As for inverting the video, there is a device option that will flip it 180 degrees in Settings->Devices->Desired Camera.

sj_baltic
Guide
Guide

Here's an update post after a 1.5 days of testing.

 

The masking tape is working perfectly. It eliminated all false triggers from passing cars, but still triggers when someone pulls up into my driveway and come up to my front door.

 

I ended up setting my camera sensitivity is at 90, rather than 100, because I did get one trigger from a moving bush in the wind that wasn't masked off with the tape. Other than that, I'm super happy that this worked and hope it helps others having some issues with false triggers!

Paul_FCCL
Prodigy
Prodigy

sj_baltic:

 

That's great, glad to hear it's working well. I will try it on one of my cameras and see how it goes.... just wondering how long the tape will stay on.....with rain, extreme hot or cold temperature.

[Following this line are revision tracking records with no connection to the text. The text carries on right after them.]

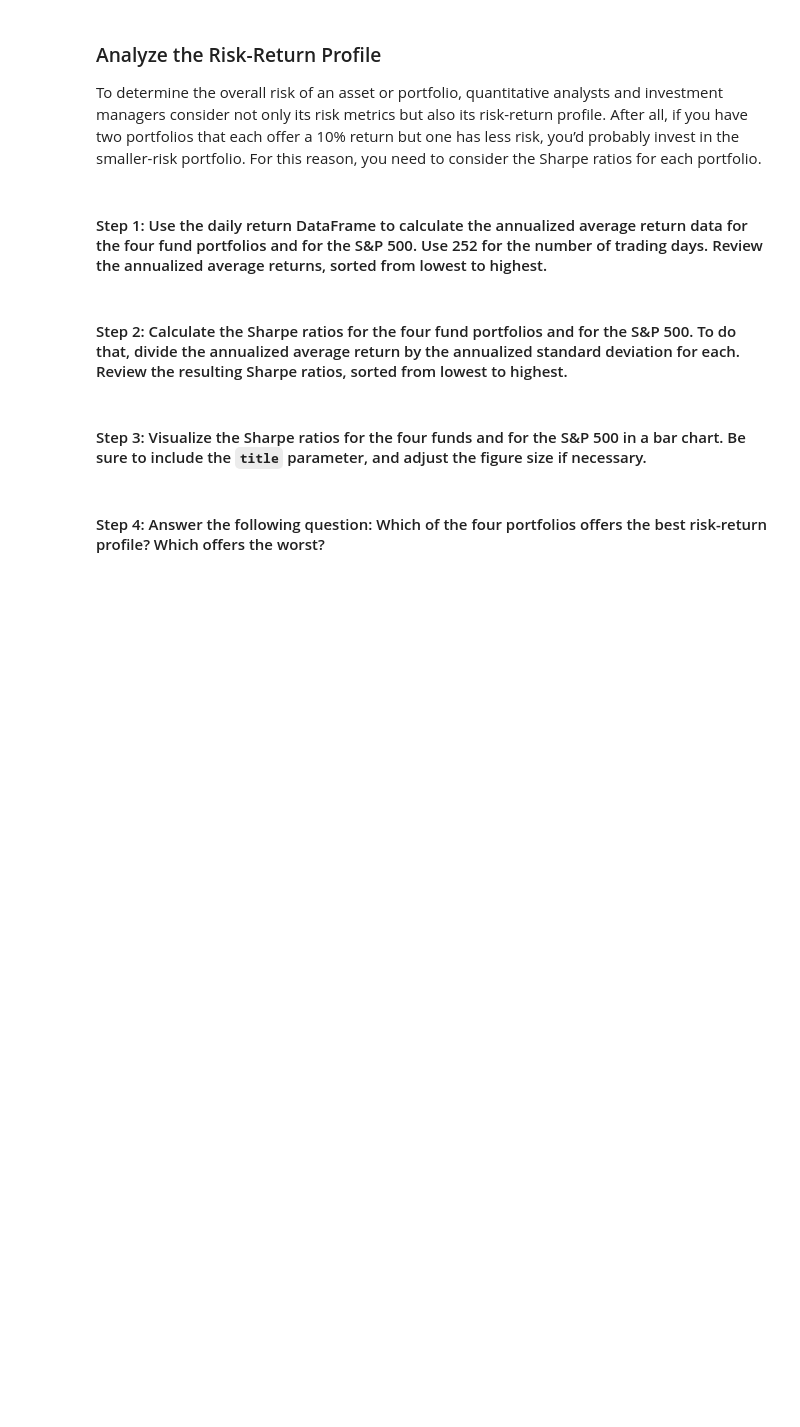
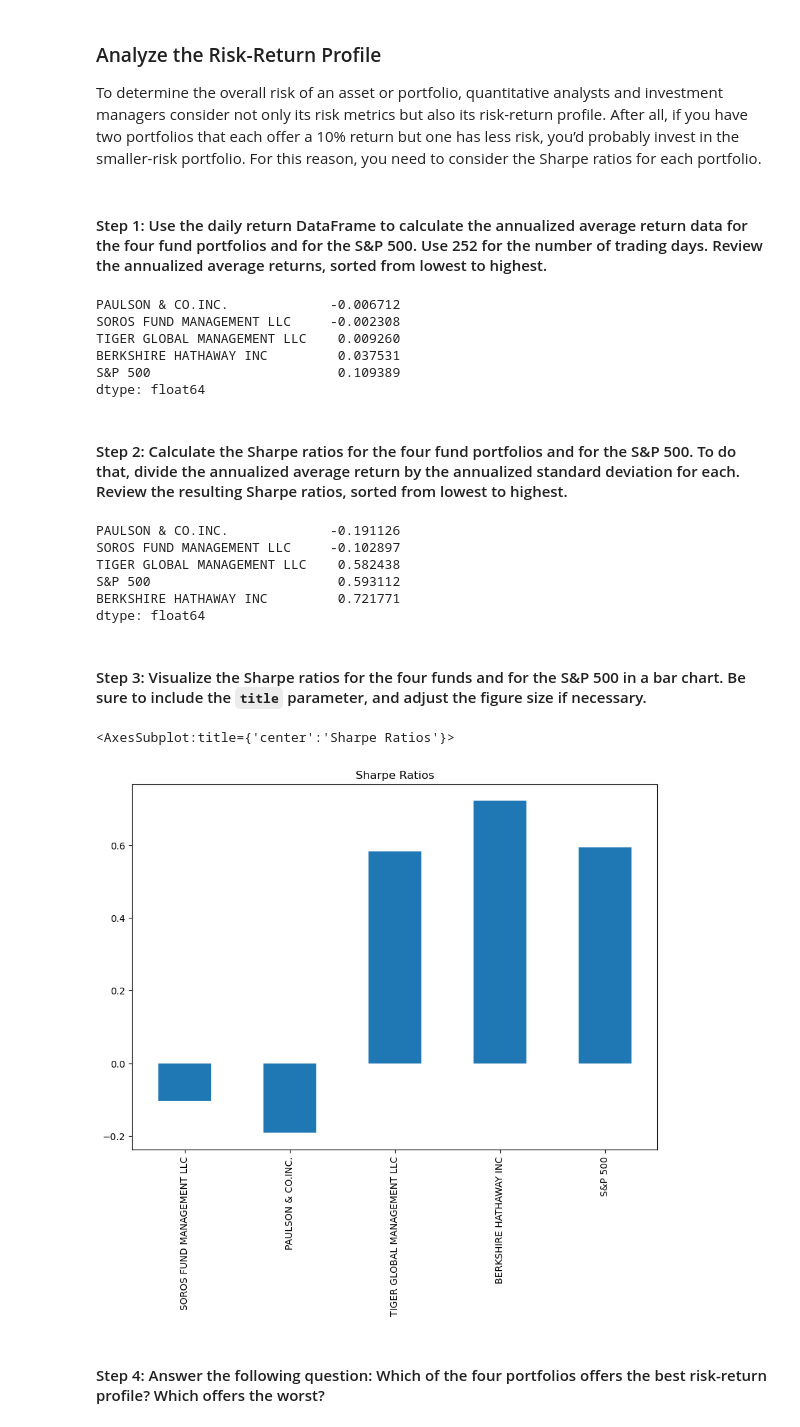
Before and after one commit to DanHerman212/challenge4, a Jupyter notebook: risk_return_analysis.ipynb, the cells around one changed output. Saved outputs shown, nothing was run; the diff lists cells and outputs as text; code cells hidden in the pictures; blank space fills up the shorter version.

Commit message:
Savepoint: Completed Risk-Return, next Diversify Portfolio

```diff
--- a/risk_return_analysis.ipynb
+++ b/risk_return_analysis.ipynb
@@ -305,19 +305,41 @@ To determine the overall risk of an asset or portfolio, quantitative analysts an
 # Calculate the annual average return data for the for fund portfolios and the S&P 500
 # Use 252 as the number of trading days in the year
 # Review the annual average returns sorted from lowest to highest
-# YOUR CODE HERE
+trading_days = 255
+
+annual_average_returns = daily_returns_nav_spx.mean() * trading_days
+annual_average_returns.sort_values()
+# %% [output]
+PAULSON & CO.INC.             -0.006712
+SOROS FUND MANAGEMENT LLC     -0.002308
+TIGER GLOBAL MANAGEMENT LLC    0.009260
+BERKSHIRE HATHAWAY INC         0.037531
+S&P 500                        0.109389
+dtype: float64
 # %% [markdown]
 #### Step 2: Calculate the Sharpe ratios for the four fund portfolios and for the S&P 500. To do that, divide the annualized average return by the annualized standard deviation for each. Review the resulting Sharpe ratios, sorted from lowest to highest.
 # %%
 # Calculate the annualized Sharpe Ratios for each of the 4 portfolios and the S&P 500.
 # Review the Sharpe ratios sorted lowest to highest
-# YOUR CODE HERE
+sharpe_ratio = annual_average_returns / annual_standard_deviation
+
+sharpe_ratio.sort_values()
+# %% [output]
+PAULSON & CO.INC.             -0.191126
+SOROS FUND MANAGEMENT LLC     -0.102897
+TIGER GLOBAL MANAGEMENT LLC    0.582438
+S&P 500                        0.593112
+BERKSHIRE HATHAWAY INC         0.721771
+dtype: float64
 # %% [markdown]
 #### Step 3: Visualize the Sharpe ratios for the four funds and for the S&P 500 in a bar chart. Be sure to include the `title` parameter, and adjust the figure size if necessary.
 # %%
 # Visualize the Sharpe ratios as a bar chart
 # Include a title parameter and adjust the figure size
-# YOUR CODE HERE
+sharpe_ratio.plot.bar(figsize=(10, 7), title="Sharpe Ratios")
+# %% [output]
+<AxesSubplot:title={'center':'Sharpe Ratios'}>
+[figure, added]
 # %% [markdown]
 #### Step 4: Answer the following question: Which of the four portfolios offers the best risk-return profile? Which offers the worst?
 # %% [markdown]
```
Also changed, not shown: parts of 1 cell of this notebook.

Will soon find out.

 

Thanks for sharing this with us!

 

Paul

entilza
Star
Star

I've had a combination of these problems: the Arlo PIR sensor has an excessive field of view that is much wider than the camer'a actual field of view. For one camera, this meant it was being activated by street traffic even though the camera was angled down and traffic was outside the video's field of view. For the other camera, it was catching stray light from the afternoon sunset (even though the camera faces almost due south) and would activate repeatedly every 2-3 mins for a period of 2-3 hours each afternoon.

 

Both of these problems were solved by making a cowel to shield the PIR.

 

As I was experimenting, I opted for a temporary measure and use Gaffer tape as it weathers OK. With my camera mounted upside down (meaning the PIR is at the top), I simply taped around the outside of the top of the camera's exteriour shell (actually the bottom of the camera), bringing a "hat brim" of tape out in a semi circle over the front of the camera, and going no deeper than halfway down the PIR sensor. I did this in pretty much the same manner the OP did with his PVC pipe, except mine is much broader because it sits in line with (is taped onto) the top and sides of the shell of the camera, rather than being glued to the front face of the camera.

 

The road-facing camera is no longer activated by road traffic that is out of shot.

The "sunset" camera only activates a couple of times during each afternoon now.

 

A small amount of trimming of the tape (with scissors) was required after mounting, for optimal results.

 

Long term, I think Netgear could easily solve this problem by making a new add-on product: they could easily take their silicon colour shells they sell, and add a "hood" (called a Cutter or a French Flag in the camera trade) to the front of the shell in a similar manner the OP did, except a little broader like I did. Bonus points for establishing a method where the product owner would be able to trim the hood down to suit their need.

entilza
Star
Star

A picture of the "Gaffer tape" solution described in the post above. I have folded the tape over to stiffen the "flag" part, then trimmed it as appropriate to allow the PIR to still detect movement in specific areas.

arlo-flag.JPG

RobertRosal
Virtuoso
Virtuoso

No image visible.

-Robert